Lawyers and Border Searches: What Should a Lawyer Crossing a Border Do?

Emily Voshell had a very helpful post on this blog recently about a case in federal court in Massachusetts challenging the government’s approach to border searches of electronic devices.

Generally speaking, when you cross a border you have fewer Fourth Amendment protections from a search than you do if you’re in your home, office, or car. The federal court in Massachusetts may narrow what the government can do, but, for now, you have dramatically fewer protections when you cross a border.

At the same time, virtually every lawyer traveling for business will carry a laptop and a smartphone. And phones and laptops contain vast amounts of client data.

A lawyer has a duty to take reasonable steps to keep client confidences. ABA Model Rule 1.6(c) says that “[a] lawyer shall make reasonable efforts to prevent the inadvertent or unauthorized disclosure of, or unauthorized access to, information relating to the representation of a client.” In the wake of increased concern about cybersecurity, the ABA released ethics opinion 477 which says, among other things, that a lawyer has a duty to take reasonable steps to prevent client confidence or privileged material from being accessed by others, and has a duty to keep up to date on when and how that may foreseeably happen.

Lawyers, therefore, have a duty to think about how to protect the client data that they have from being searched by Homeland Security when they cross a border.

So what’s a lawyer traveling internationally to do?

Happily, the ABA recently had a meeting in Vancouver, British Columbia. Anticipating that hundreds of American lawyers would go through U.S. border control on the way home, the ABA issued an advisory telling lawyers what they ought to do as they cross the border into the United States. If you’re traveling internationally and you’re a lawyer, you’d do well to read the advisory.

The watch word for all of this is that you should do what’s reasonable to protect confidential information. Different clients may have different cybersecurity needs. If you have a practice where you do real estate closings, the steps you take to protect your clients’ information may be different than the steps you’d take if you representing clients who are actively under investigation by the U.S. intelligence community. It does appear that U.S. Customs is not investing time in randomly searching devices – if they’re looking at your laptop, it may be because they think there’s something on it that they’re interested in. This can reasonably affect your decisions about what steps to take.

In a nutshell, here are some things you should think about doing before you travel internationally:

  • Think about whether you need to have a device that contains client information when you cross the border. If you can do without that device, just don’t bring it.
  • Minimize the number of files that contain client information on your devices as you cross the border. For example, if you have Outlook on your phone, you can delete it then reinstall it after you cross the border. If you have documents on a cloud server that sync to your laptop, you can take them off of your device and resync after you cross the border.
  • Bring a burner laptop and/or phone that doesn’t have client confidences on it.
  • Encrypt your client files before you cross the border so that they can only be accessed with a password. (although see below on what happens if you refuse a demand for the password)
  • Disconnect your device from the internet (whether through wifi or a cellular connection)

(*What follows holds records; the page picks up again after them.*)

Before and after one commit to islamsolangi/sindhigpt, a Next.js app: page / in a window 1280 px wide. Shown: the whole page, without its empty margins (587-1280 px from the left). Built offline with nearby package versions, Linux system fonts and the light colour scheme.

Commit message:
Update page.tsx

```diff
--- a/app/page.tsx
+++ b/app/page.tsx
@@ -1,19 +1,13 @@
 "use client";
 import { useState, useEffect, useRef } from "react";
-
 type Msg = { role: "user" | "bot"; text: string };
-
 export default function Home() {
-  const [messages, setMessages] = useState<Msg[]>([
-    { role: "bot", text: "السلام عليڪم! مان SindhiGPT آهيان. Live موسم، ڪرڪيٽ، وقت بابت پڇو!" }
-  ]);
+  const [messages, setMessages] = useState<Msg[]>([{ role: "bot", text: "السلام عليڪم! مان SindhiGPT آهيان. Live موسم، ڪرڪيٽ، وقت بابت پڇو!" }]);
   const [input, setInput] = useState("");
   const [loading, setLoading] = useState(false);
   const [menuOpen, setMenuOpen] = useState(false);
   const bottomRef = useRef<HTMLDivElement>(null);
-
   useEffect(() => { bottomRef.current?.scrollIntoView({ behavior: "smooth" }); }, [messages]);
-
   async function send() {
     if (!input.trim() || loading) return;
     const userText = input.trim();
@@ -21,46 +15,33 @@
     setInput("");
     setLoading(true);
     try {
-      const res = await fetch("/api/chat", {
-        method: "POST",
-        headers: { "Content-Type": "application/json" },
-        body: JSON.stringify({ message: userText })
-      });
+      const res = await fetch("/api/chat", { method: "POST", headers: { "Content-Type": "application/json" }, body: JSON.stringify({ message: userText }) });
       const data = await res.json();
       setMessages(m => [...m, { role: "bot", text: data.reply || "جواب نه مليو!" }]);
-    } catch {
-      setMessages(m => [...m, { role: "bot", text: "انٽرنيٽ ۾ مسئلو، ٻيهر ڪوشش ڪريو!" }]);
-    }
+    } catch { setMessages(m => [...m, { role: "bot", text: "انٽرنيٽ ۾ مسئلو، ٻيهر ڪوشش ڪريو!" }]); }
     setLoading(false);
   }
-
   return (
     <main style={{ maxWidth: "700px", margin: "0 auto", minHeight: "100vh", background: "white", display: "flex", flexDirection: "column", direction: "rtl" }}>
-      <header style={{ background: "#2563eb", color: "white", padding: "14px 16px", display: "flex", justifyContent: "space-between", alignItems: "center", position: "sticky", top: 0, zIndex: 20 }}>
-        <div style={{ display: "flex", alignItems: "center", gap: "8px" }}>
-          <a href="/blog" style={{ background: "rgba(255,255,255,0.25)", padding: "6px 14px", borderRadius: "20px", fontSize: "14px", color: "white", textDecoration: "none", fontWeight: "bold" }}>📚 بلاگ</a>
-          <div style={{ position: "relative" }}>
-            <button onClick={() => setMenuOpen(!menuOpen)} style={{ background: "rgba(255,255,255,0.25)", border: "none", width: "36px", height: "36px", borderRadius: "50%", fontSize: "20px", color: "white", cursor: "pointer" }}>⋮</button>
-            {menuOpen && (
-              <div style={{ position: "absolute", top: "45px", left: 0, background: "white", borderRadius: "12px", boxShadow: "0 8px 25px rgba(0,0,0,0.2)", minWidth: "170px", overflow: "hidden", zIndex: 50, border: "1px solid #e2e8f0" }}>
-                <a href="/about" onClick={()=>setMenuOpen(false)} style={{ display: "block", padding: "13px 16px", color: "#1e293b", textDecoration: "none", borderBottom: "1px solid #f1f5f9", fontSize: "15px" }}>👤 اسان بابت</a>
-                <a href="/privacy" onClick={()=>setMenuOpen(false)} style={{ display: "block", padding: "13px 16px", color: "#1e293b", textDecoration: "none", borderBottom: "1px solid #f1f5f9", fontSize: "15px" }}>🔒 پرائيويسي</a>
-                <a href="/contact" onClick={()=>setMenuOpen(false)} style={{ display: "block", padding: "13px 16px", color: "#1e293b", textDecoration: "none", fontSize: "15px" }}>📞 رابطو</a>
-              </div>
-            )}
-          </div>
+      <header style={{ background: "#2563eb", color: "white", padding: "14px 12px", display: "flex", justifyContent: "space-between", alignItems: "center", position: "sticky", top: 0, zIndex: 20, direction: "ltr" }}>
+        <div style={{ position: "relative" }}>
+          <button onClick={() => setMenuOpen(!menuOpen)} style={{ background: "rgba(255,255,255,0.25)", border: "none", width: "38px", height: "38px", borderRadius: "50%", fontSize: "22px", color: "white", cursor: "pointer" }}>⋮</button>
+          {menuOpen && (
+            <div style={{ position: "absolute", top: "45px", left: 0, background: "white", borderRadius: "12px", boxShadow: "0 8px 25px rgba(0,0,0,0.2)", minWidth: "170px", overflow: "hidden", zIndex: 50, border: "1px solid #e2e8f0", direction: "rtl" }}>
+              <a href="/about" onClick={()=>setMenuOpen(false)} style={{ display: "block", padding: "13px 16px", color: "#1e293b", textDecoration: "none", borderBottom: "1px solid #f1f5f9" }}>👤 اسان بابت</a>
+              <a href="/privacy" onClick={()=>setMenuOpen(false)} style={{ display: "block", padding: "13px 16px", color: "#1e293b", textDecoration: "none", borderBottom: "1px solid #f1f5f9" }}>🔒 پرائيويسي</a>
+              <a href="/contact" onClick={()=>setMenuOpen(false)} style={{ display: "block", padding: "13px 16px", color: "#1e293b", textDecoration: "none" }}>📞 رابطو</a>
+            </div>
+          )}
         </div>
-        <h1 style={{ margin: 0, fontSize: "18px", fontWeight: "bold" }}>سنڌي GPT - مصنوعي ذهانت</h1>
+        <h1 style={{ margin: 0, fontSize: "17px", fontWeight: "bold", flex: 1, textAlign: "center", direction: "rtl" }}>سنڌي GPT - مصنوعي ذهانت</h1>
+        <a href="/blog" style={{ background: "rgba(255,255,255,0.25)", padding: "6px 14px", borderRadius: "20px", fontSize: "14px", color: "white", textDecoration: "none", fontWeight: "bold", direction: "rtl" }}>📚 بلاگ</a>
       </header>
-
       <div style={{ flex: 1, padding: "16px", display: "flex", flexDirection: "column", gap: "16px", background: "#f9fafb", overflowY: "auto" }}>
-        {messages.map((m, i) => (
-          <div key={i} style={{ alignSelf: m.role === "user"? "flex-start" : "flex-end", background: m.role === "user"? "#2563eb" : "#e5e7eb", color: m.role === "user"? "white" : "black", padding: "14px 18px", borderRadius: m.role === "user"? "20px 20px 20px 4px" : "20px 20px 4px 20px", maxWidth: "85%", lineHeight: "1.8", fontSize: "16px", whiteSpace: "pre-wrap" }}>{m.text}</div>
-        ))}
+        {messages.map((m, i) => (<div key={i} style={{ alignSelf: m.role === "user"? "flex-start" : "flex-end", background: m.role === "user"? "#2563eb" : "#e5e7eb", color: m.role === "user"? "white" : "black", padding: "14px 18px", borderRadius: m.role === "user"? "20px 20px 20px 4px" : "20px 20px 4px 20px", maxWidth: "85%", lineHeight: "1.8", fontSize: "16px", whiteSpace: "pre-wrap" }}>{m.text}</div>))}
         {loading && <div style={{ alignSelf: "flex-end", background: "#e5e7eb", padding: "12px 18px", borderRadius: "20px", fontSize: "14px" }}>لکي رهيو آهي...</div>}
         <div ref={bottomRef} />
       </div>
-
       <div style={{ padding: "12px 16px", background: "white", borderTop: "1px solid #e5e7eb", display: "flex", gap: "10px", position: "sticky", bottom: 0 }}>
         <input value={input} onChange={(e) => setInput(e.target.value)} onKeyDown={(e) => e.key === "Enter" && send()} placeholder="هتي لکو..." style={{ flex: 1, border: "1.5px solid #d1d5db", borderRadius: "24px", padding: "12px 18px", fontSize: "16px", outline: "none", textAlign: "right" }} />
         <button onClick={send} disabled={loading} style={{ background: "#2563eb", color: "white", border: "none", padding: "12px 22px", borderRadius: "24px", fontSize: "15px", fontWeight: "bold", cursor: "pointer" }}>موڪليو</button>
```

If you are stopped by Homeland Security and they decide to search your devices, know that they have a process for handling information than may be privileged. The directive is here (Section 5.2 is the one you want to read). Homeland Security is supposed to respect the privilege and set up a taint review process, similar to what the Department of Justice does if it gets potentially privileged information when executing a search warrant. To get the benefit of this directive, you should:

  • Identify yourself as a lawyer and tell the border officer you have client confidences on your device. You may want to have something on you that buttresses that claim, like a bar card or a business card.
  • Identify what files, emails, email addresses, etc. may be privileged on your devices. You probably want to think through this before you come to the border.
  • Be clear on whether the officer is making a request or a demand for, say, a password. If the officer is making a demand, you’re likely not going to get the device back until you do what he’s demanding. Though, depending on the device and the data, that may be your only option to comply with your professional duties.
  • If you’re subject to a search, think about whether you need to notify your clients. Depending on the data and the search, you may need to.

All of this is a massive pain. I wouldn’t be surprised if most lawyers crossing the border don’t do much of this. Though, of course, that’s no reason not to do it.

Finally, all of this guidance has to do with crossing a United States border. If you read the ABA’s guidance before the Vancouver meeting closely, you’ll notice that there isn’t much discussion about what happens when you cross the border into Canada. If you’re going to another country, you may want to spend a few minutes looking into what protections your client data needs when you cross that border.

It’s a shrinking world. For many of us, it’s now routine to have clients all over the world.

We just have to protect our client information when we do.

May 28, 2019